    61. Ahmed, Mumtaz & Riaz, Khalid & Maqbool Khan, Atif & Bibi, Salma, 2015. "Energy consumption–economic growth nexus for Pakistan: Taming the untamed," Renewable and Sustainable Energy Reviews, Elsevier, vol. 52(C), pages 890-896.
    62. Acaravci, Ali & Ozturk, Ilhan, 2010. "Electricity consumption-growth nexus: Evidence from panel data for transition countries," Energy Economics, Elsevier, vol. 32(3), pages 604-608, May.
    Full references (including those not matched with items on IDEAS)

    This item is not listed on Wikipedia, on a reading list or among the top items on IDEAS.

    When requesting a correction, please mention this item's handle: RePEc:eee:rensus:v:72:y:2017:i:c:p:399-406. See general information about how to correct material in RePEc.

    For technical questions regarding this item, or to correct its authors, title, abstract, bibliographic or download information, contact: (Dana Niculescu)

    If you have authored this item and are not yet registered with RePEc, we encourage you to do it here. This allows to link your profile to this item. It also allows you to accept potential citations to this item that we are uncertain about.

    If references are entirely missing, you can add them using this form.

    If the full references list an item that is present in RePEc, but the system did not link to it, you can help with this form.

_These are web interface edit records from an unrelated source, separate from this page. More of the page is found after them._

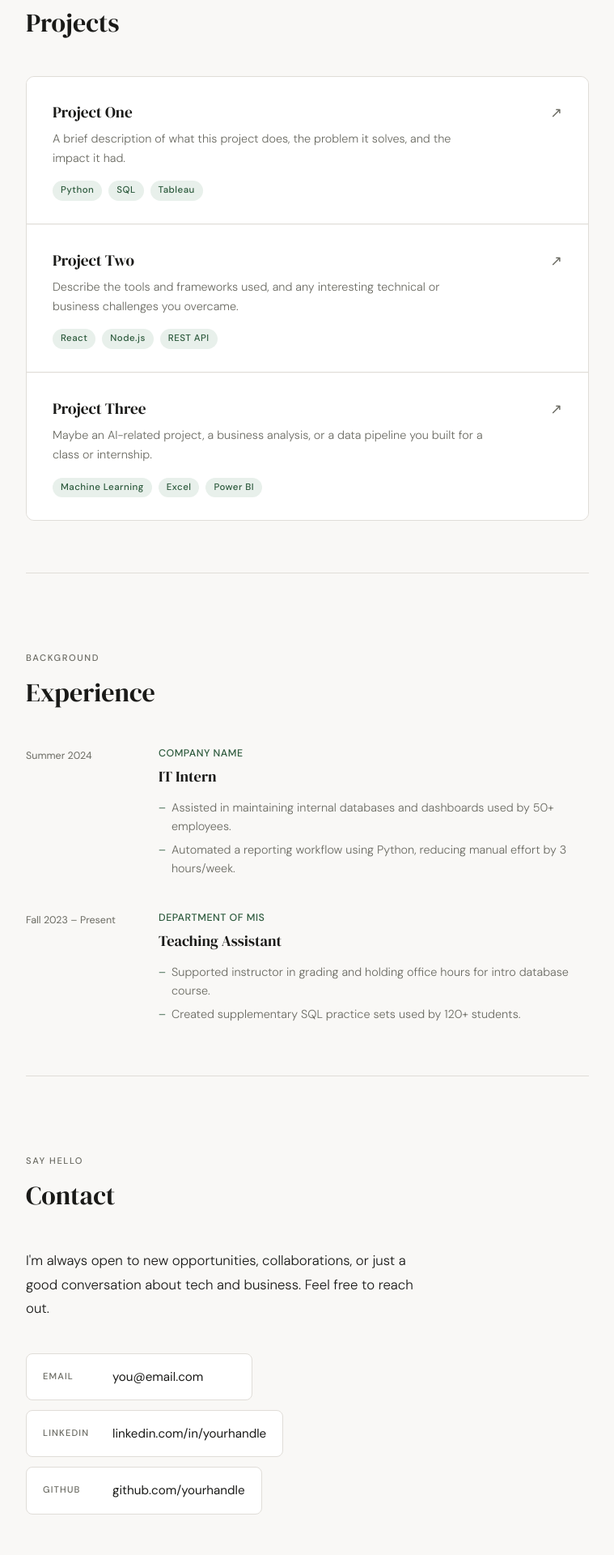
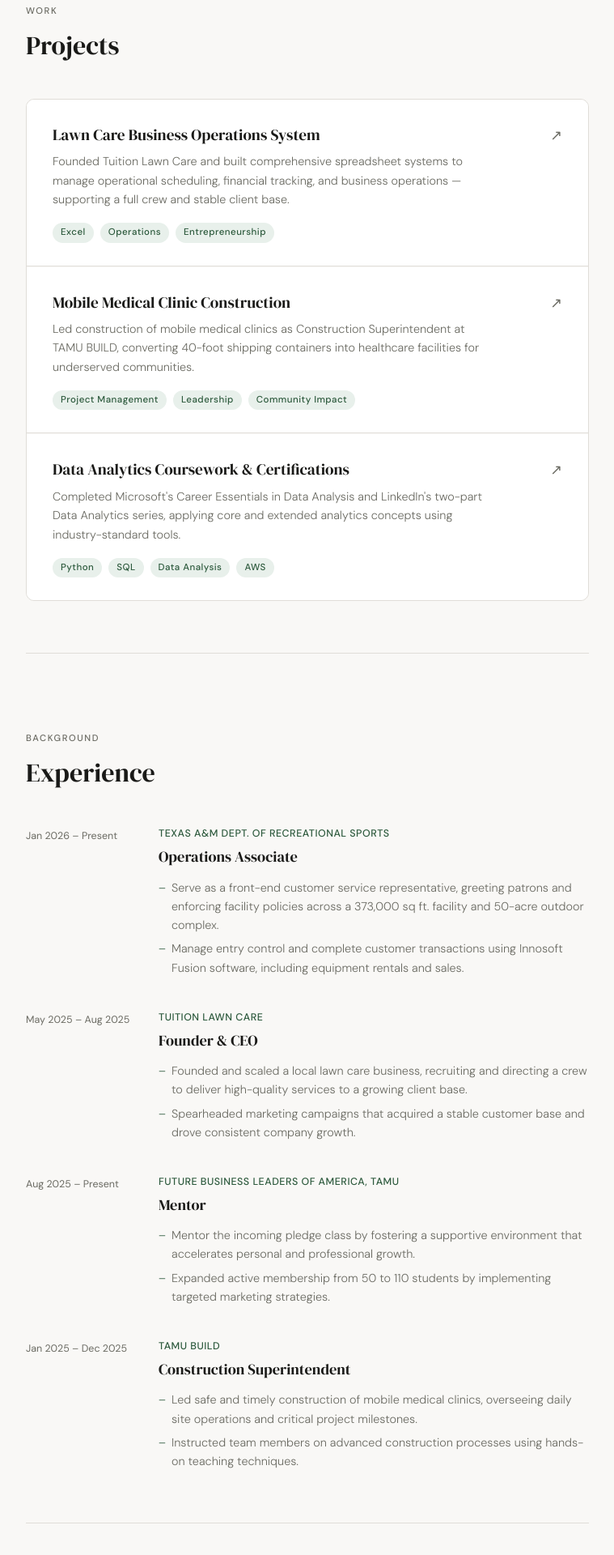
Before and after one commit to ethan12hardy/Website, a Next.js app: page / in a window 1280 px wide. Shown: the part 640-2560 px from the top of the page at 81% size, without its empty margins (260-1019 px from the left). Built offline with nearby package versions, Linux system fonts and the light colour scheme.

Commit message:
Update personal information and project details

```diff
--- a/app/page.tsx
+++ b/app/page.tsx
@@ -4,53 +4,71 @@ import { useState } from "react";
 
 const data = {
   name: "Ethan Hardy",
-  title: "MIS Student & AI Enthusiast",
-  university: "University Name",
-  degree: "B.S. Management Information Systems, Minor in AI in Business",
-  bio: "I'm a student passionate about the intersection of technology, data, and business strategy. I build systems that solve real problems — and I'm always learning something new.",
-  email: "you@email.com",
-  github: "github.com/yourhandle",
-  linkedin: "linkedin.com/in/yourhandle",
+  title: "MIS Student · AI in Business Minor · Texas A&M",
+  university: "Texas A&M University, Class of 2028",
+  degree: "BBA in Management Information Systems, Minor in AI in Business · GPA 3.7",
+  bio: "I'm a business and technology student at Texas A&M passionate about building systems that work — from data pipelines to mobile clinics. I combine technical skills with a strong business foundation to solve real-world problems.",
+  email: "ethan12hardy@gmail.com",
+  github: "github.com/ethanjhardy",
+  linkedin: "linkedin.com/in/ethanjhardy",
   projects: [
     {
-      title: "Project One",
+      title: "Lawn Care Business Operations System",
       description:
-        "A brief description of what this project does, the problem it solves, and the impact it had.",
-      tags: ["Python", "SQL", "Tableau"],
+        "Founded Tuition Lawn Care and built comprehensive spreadsheet systems to manage operational scheduling, financial tracking, and business operations — supporting a full crew and stable client base.",
+      tags: ["Excel", "Operations", "Entrepreneurship"],
       link: "#",
     },
     {
-      title: "Project Two",
+      title: "Mobile Medical Clinic Construction",
       description:
-        "Describe the tools and frameworks used, and any interesting technical or business challenges you overcame.",
-      tags: ["React", "Node.js", "REST API"],
+        "Led construction of mobile medical clinics as Construction Superintendent at TAMU BUILD, converting 40-foot shipping containers into healthcare facilities for underserved communities.",
+      tags: ["Project Management", "Leadership", "Community Impact"],
       link: "#",
     },
     {
-      title: "Project Three",
+      title: "Data Analytics Coursework & Certifications",
       description:
-        "Maybe an AI-related project, a business analysis, or a data pipeline you built for a class or internship.",
-      tags: ["Machine Learning", "Excel", "Power BI"],
+        "Completed Microsoft's Career Essentials in Data Analysis and LinkedIn's two-part Data Analytics series, applying core and extended analytics concepts using industry-standard tools.",
+      tags: ["Python", "SQL", "Data Analysis", "AWS"],
       link: "#",
     },
   ],
   experience: [
     {
-      role: "IT Intern",
-      company: "Company Name",
-      period: "Summer 2024",
+      role: "Operations Associate",
+      company: "Texas A&M Dept. of Recreational Sports",
+      period: "Jan 2026 – Present",
       bullets: [
-        "Assisted in maintaining internal databases and dashboards used by 50+ employees.",
-        "Automated a reporting workflow using Python, reducing manual effort by 3 hours/week.",
+        "Serve as a front-end customer service representative, greeting patrons and enforcing facility policies across a 373,000 sq ft. facility and 50-acre outdoor complex.",
+        "Manage entry control and complete customer transactions using Innosoft Fusion software, including equipment rentals and sales.",
       ],
     },
     {
-      role: "Teaching Assistant",
-      company: "Department of MIS",
-      period: "Fall 2023 – Present",
+      role: "Founder & CEO",
+      company: "Tuition Lawn Care",
+      period: "May 2025 – Aug 2025",
       bullets: [
-        "Supported instructor in grading and holding office hours for intro database course.",
-        "Created supplementary SQL practice sets used by 120+ students.",
+        "Founded and scaled a local lawn care business, recruiting and directing a crew to deliver high-quality services to a growing client base.",
+        "Spearheaded marketing campaigns that acquired a stable customer base and drove consistent company growth.",
+      ],
+    },
+    {
+      role: "Mentor",
+      company: "Future Business Leaders of America, TAMU",
+      period: "Aug 2025 – Present",
+      bullets: [
+        "Mentor the incoming pledge class by fostering a supportive environment that accelerates personal and professional growth.",
+        "Expanded active membership from 50 to 110 students by implementing targeted marketing strategies.",
+      ],
+    },
+    {
+      role: "Construction Superintendent",
+      company: "TAMU BUILD",
+      period: "Jan 2025 – Dec 2025",
+      bullets: [
+        "Led safe and timely construction of mobile medical clinics, overseeing daily site operations and critical project milestones.",
+        "Instructed team members on advanced construction processes using hands-on teaching techniques.",
       ],
     },
   ],
@@ -570,7 +588,7 @@ export default function Page() {
       </main>
 
       <footer>
-        © {new Date().getFullYear()} {data.name} · Built with Next.js
+        © {new Date().getFullYear()} Ethan Hardy · Built with Next.js
       </footer>
     </>
   );
```
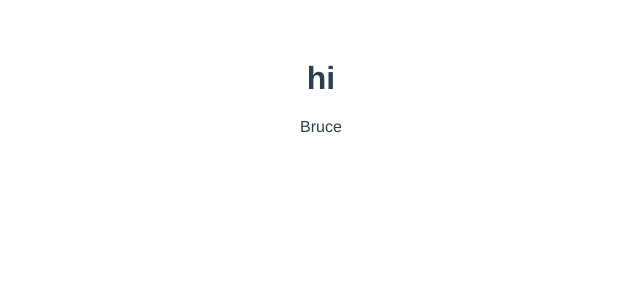
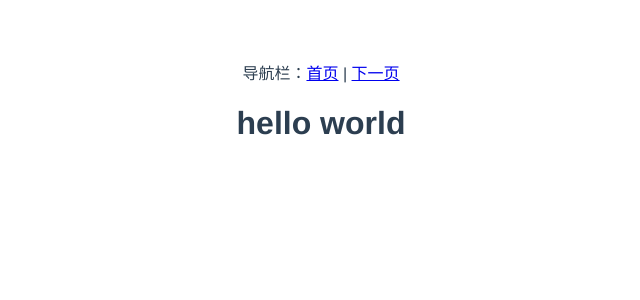
Before and after one commit to mzhaonanq/gulu-vue3, a Vue app: page /#/hello in a window 1280 px wide. Shown: the top 300 px of the page, without its empty margins (319-959 px from the left). Built offline with nearby package versions, Linux system fonts and the light colour scheme.

Commit message:
完成路由配置

```diff
--- a/index.html
+++ b/index.html
@@ -8,6 +8,6 @@
 </head>
 <body>
   <div id="app"></div>
-  <script type="module" src="/src/main.js"></script>
+  <script type="module" src="/src/main.ts"></script>
 </body>
 </html>
--- a/src/App.vue
+++ b/src/App.vue
@@ -1,6 +1,9 @@
 <template>
-  <HelloWorld msg="hi" />
-  <Bruce/>
+  <span>导航栏：</span>
+  <router-link to="/">首页</router-link>
+  <span> | </span>
+  <router-link to="/hello">下一页</router-link>
+<router-view/>
 </template>
 
 <script>
--- a/src/components/HelloWorld.vue
+++ b/src/components/HelloWorld.vue
@@ -1,5 +1,5 @@
 <template>
-  <h1>{{ msg }}</h1>
+  <h1>hello world</h1>
 </template>
 
 <script>
--- a/src/main.js
+++ /dev/null
@@ -1,5 +0,0 @@
-import { createApp } from 'vue'
-import App from './App.vue'
-import './index.css'
-
-createApp(App).mount('#app')
--- /dev/null
+++ b/src/main.ts
@@ -0,0 +1,20 @@
+import {createApp} from 'vue';
+import Bruce from './components/Bruce.vue';
+import HelloWorld from './components/HelloWorld.vue'
+import App from './App.vue';
+import './index.css';
+import {createRouter, createWebHashHistory} from 'vue-router';
+
+const history = createWebHashHistory();
+const router = createRouter({
+  history,
+  routes: [
+    {path: '/', component: Bruce},
+    { path:'/hello',component:HelloWorld}
+  ]
+});
+
+
+const app = createApp(App);
+app.use(router);
+app.mount('#app');
--- /dev/null
+++ b/src/shims-vue.d.ts
@@ -0,0 +1,5 @@
+declare module '*.vue' {
+  import { ComponentOptions } from 'vue'
+  const componentOptions: ComponentOptions
+  export default componentOptions
+}
```
Also changed, not shown: src/components/Bruce.vue (line endings or trailing spaces).
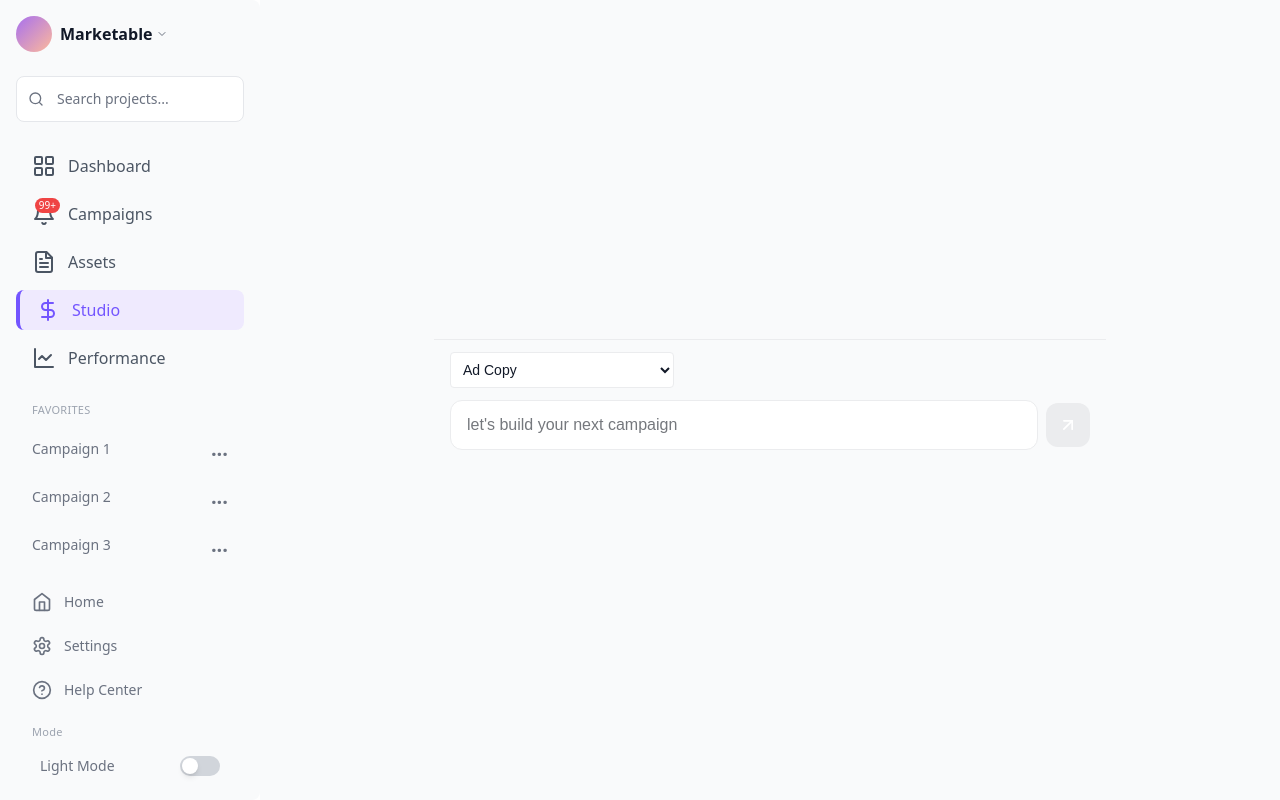
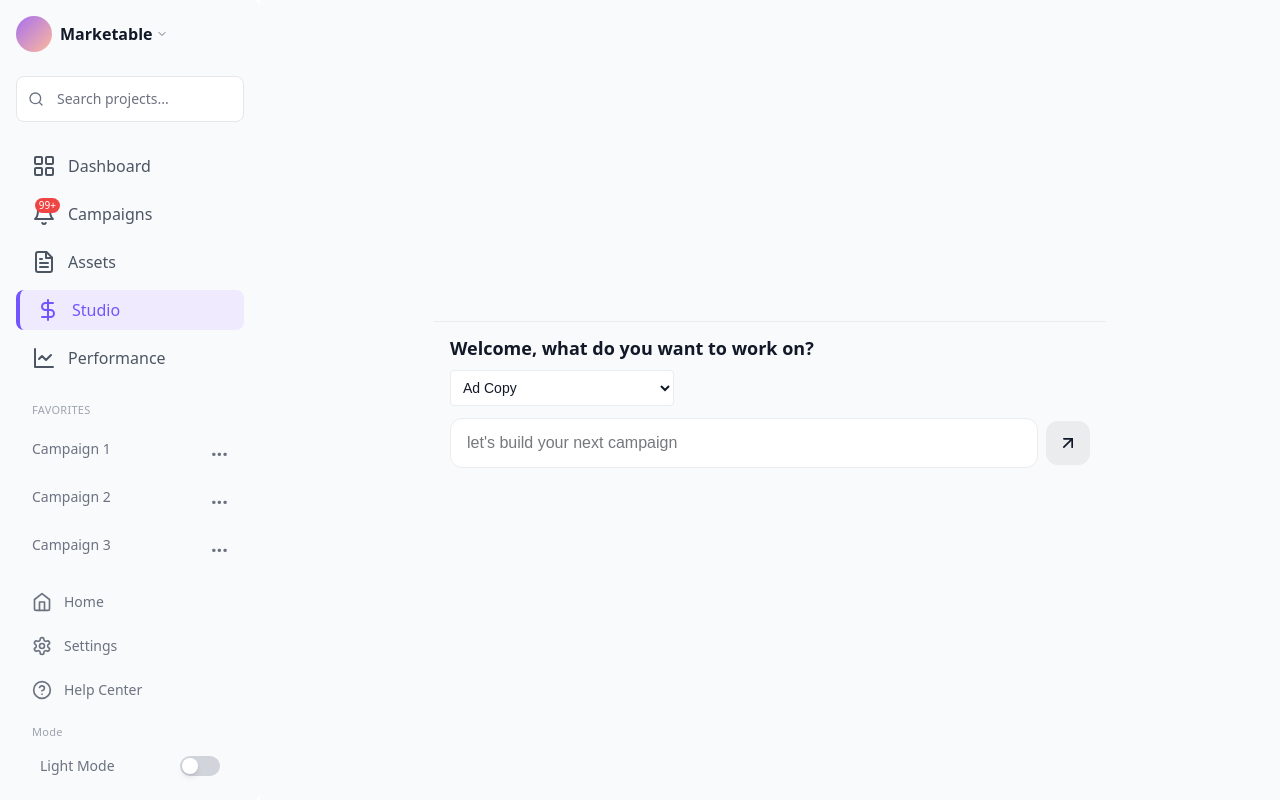
Before and after one commit to akani296m/frontend, a React (Vite) app: page /studio in a window 1280 px wide. Built offline with nearby package versions, Linux system fonts and the light colour scheme.

Commit message:
✨ Add welcome heading and dynamic button color change in Studio page

```diff
--- a/src/pages/Studio.jsx
+++ b/src/pages/Studio.jsx
@@ -10,6 +10,9 @@ export default function Studio() {
   const [loading, setLoading] = useState(false);
   const [error, setError] = useState("");
   const [mode, setMode] = useState("ad_copy");
+
+  // Determine if there's text in the input
+  const isActive = input.trim().length > 0;
 
   const handleSend = async () => {
     if (!input.trim()) return;
@@ -47,6 +50,9 @@ export default function Studio() {
   const InputArea = (
     <div className="w-full max-w-2xl border-t border-[#EBECEE] bg-[#F9FAFB] px-4 py-3">
       <div className="flex flex-col gap-2">
+        <h2 className="text-lg font-semibold text-[#111827]">
+          Welcome, what do you want to work on?
+        </h2>
         <select
           value={mode}
           onChange={(e) => setMode(e.target.value)}
@@ -68,11 +74,11 @@ export default function Studio() {
             className="flex-1 rounded-xl border border-[#EBECEE] bg-white px-4 py-3 text-[#75787D] font-[Arial] placeholder-[#75787D] focus:outline-none"
           />
           <button
-            className="bg-[#EBECEE] p-3 rounded-xl"
+            className={`p-3 rounded-xl ${isActive ? 'bg-[#328DF1]' : 'bg-[#EBECEE]'}`}
             onClick={handleSend}
             disabled={loading}
           >
-            <ArrowUpRight className="text-white w-5 h-5" />
+            <ArrowUpRight className={`${isActive ? 'text-[#FFFFFF]' : 'text-[#111827]'} w-5 h-5`} />
           </button>
         </div>
       </div>
@@ -109,6 +115,7 @@ export default function Studio() {
 
                   return (
                     <div key={i} className="w-full max-w-3xl p-6 bg-white rounded-xl shadow-md space-y-6 font-[Arial]">
+                      {/* Hero Section */}
                       <section>
                         <h1 className="text-2xl font-bold">{parsed.headline}</h1>
                         <p className="text-lg text-gray-600">{parsed.subheadline}</p>
@@ -116,11 +123,13 @@ export default function Studio() {
                         <button className="bg-[#111827] text-white py-2 px-4 rounded-lg">{parsed.cta_hero}</button>
                       </section>
 
+                      {/* Story Section */}
                       <section>
                         <p className="text-base">{parsed.relatable_story}</p>
                         <p className="mt-2 font-medium">{parsed.product_reveal}</p>
                       </section>
 
+                      {/* Benefits */}
                       <section>
                         <h2 className="font-semibold">Key Benefits</h2>
                         <ul className="list-disc ml-5 text-sm text-gray-800">
@@ -128,6 +137,7 @@ export default function Studio() {
                         </ul>
                       </section>
 
+                      {/* Testimonials */}
                       <section>
                         <h2 className="font-semibold">Testimonials</h2>
                         {parsed.testimonials.map((t, i) => (
@@ -135,6 +145,7 @@ export default function Studio() {
                         ))}
                       </section>
 
+                      {/* Trust Badges */}
                       <section>
                         <h2 className="font-semibold">Trust Badges</h2>
                         <div className="flex flex-wrap gap-2">
@@ -144,12 +155,14 @@ export default function Studio() {
                         </div>
                       </section>
 
+                      {/* Guarantee & CTA */}
                       <section className="text-sm font-medium">
                         <p>{parsed.guarantee}</p>
                         <p className="text-red-600 mt-2">{parsed.urgency_text}</p>
                         <button className="mt-2 bg-blue-600 text-white py-2 px-6 rounded">{parsed.cta_final}</button>
                       </section>
 
+                      {/* FAQs */}
                       <section>
                         <h2 className="font-semibold">FAQs</h2>
                         {parsed.faq.map((item, i) => (
```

    If you know of missing items citing this one, you can help us creating those links by adding the relevant references in the same way as above, for each refering item. If you are a registered author of this item, you may also want to check the "citations" tab in your profile, as there may be some citations waiting for confirmation.

    Please note that corrections may take a couple of weeks to filter through the various RePEc services.

    This information is provided to you by IDEAS at the Research Division of the Federal Reserve Bank of St. Louis using RePEc data.